» What you are asked to do
Go through the data below line by line and count those containing the word "height". Reply with the count only.

* * * * * * * * *

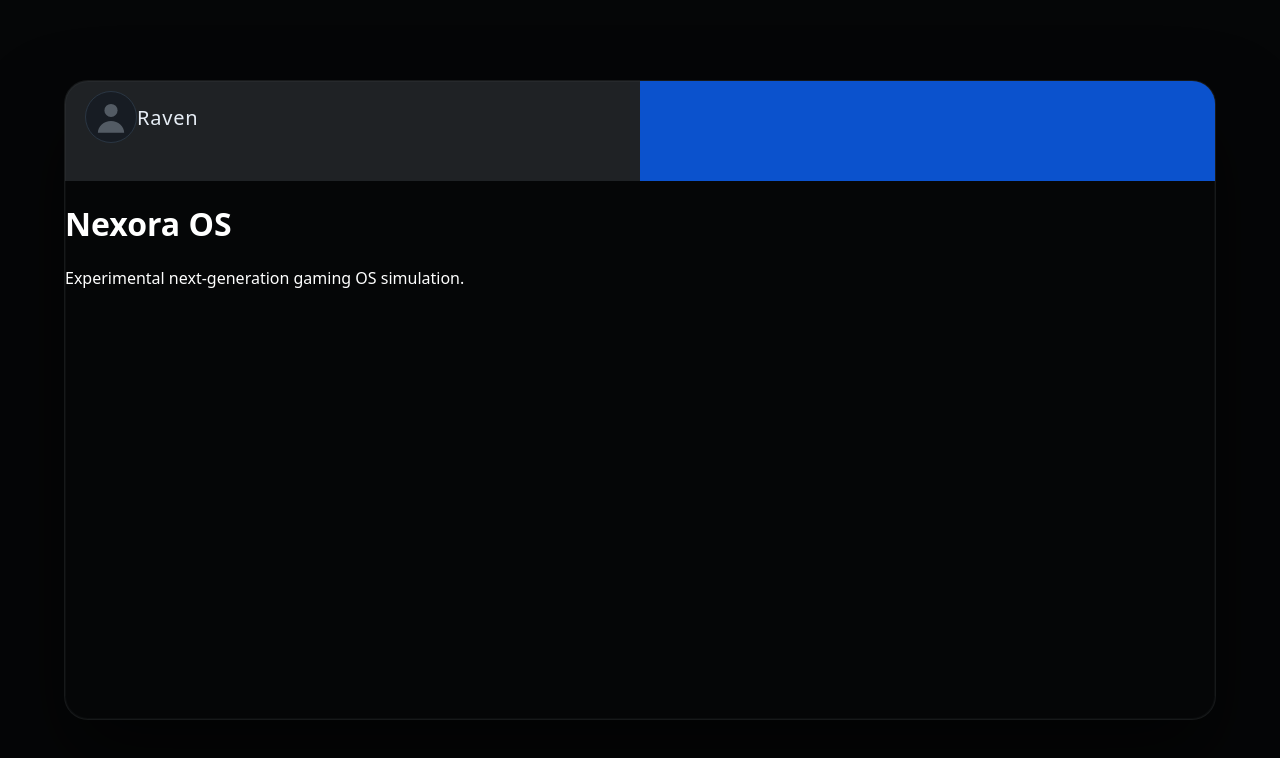
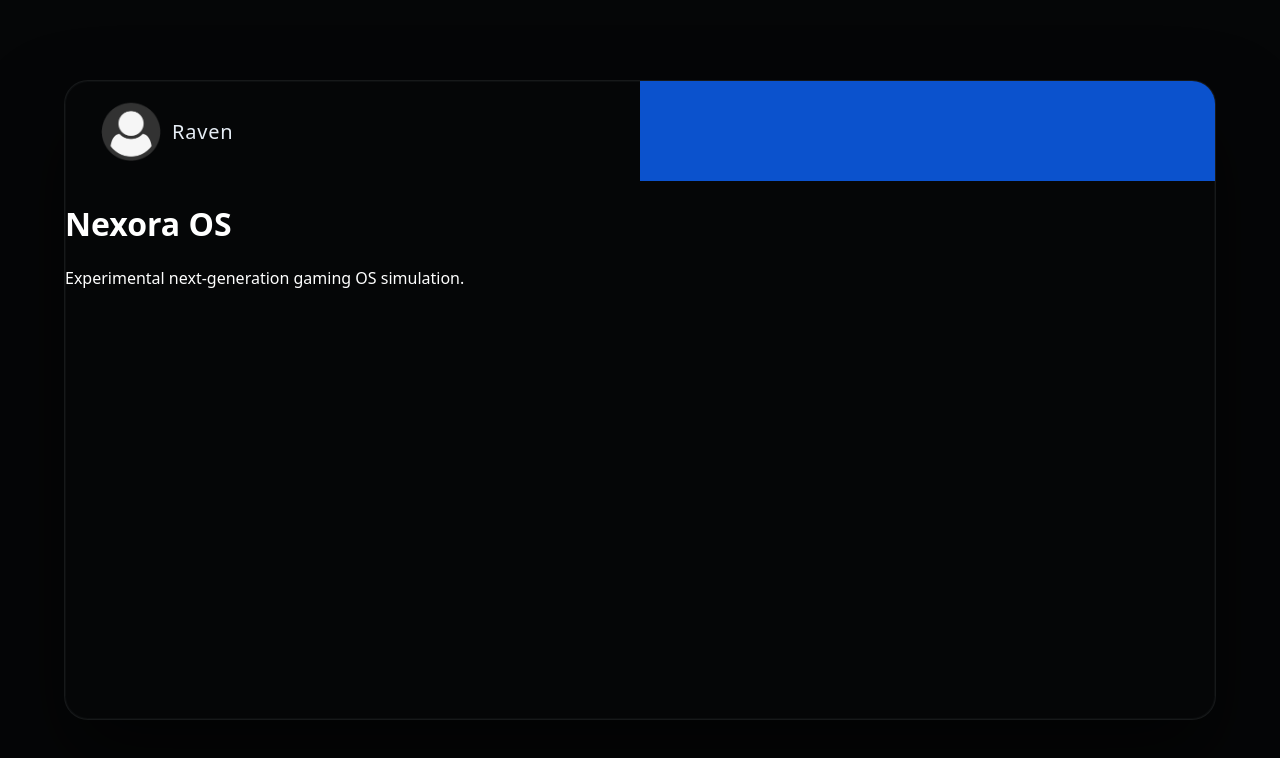
Before and after one commit to kiumars609/nexora-os, a plain HTML site: page index.html in a window 1280 px wide. Drawn offline with Linux system fonts and the light colour scheme.

Commit message:
edit style of avatar

```diff
--- a/index.html
+++ b/index.html
@@ -13,12 +13,7 @@
         <div class="left-side">
           <div class="user-info">
             <span class="avatar">
-              <svg viewBox="0 0 64 64" class="avatar-svg" xmlns="http://www.w3.org/2000/svg">
-    <!-- Head -->
-    <circle cx="32" cy="22" r="10" />
-    <!-- Body -->
-    <path d="M12 56c0-10 9-18 20-18s20 8 20 18" />
-  </svg>
+              <img src="assets/images/icones/avatar.png" />
             </span>
             <span class="username">Raven</span>
           </div>
--- a/style.css
+++ b/style.css
@@ -28,7 +28,7 @@ body {
 .header-os {
   width: 100%;
   height: 100px;
-  background-color: rgba(220, 235, 255, 0.12);
+  /* background-color: rgba(220, 235, 255, 0.12); */
   display: flex;
 }
 
@@ -36,37 +36,34 @@ body {
   width: 50%;
   height: 100%;
   padding: 10px 20px;
+  display: flex;
 }
 
 .header-os .left-side .user-info {
   display: flex;
   align-items: center;
+  margin-left: 20px;
 }
 
 .header-os .left-side .user-info .avatar {
   width: 52px;
   height: 52px;
-  border-radius: 50%;
-  background: #171c23; /* همون خاکستری تصویر */
   display: flex;
   align-items: center;
   justify-content: center;
-  border-color: #2a3643;
-  border-style: solid;
-  border-width: 1px;
 }
 
-.header-os .left-side .user-info .avatar .avatar-svg {
-  width: 42px;
-  height: 42px;
-  fill: #535b64; /* سفید نرم داخل */
+.header-os .left-side .user-info .avatar img {
+  width: 60px;
+  height: auto;
 }
 
 .header-os .left-side .user-info .username {
-  color: #E6EDF5;
+  color: #e6edf5;
   font-size: 20px;
   font-weight: 500;
   letter-spacing: 0.04em;
+  margin-left: 15px;
 }
 
 .header-os .right-side {
```
Also changed, not shown: assets/images/icones/avatar.png (added), assets/images/icones/user.png (deleted).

* * * * * * * * *

» Answer below
5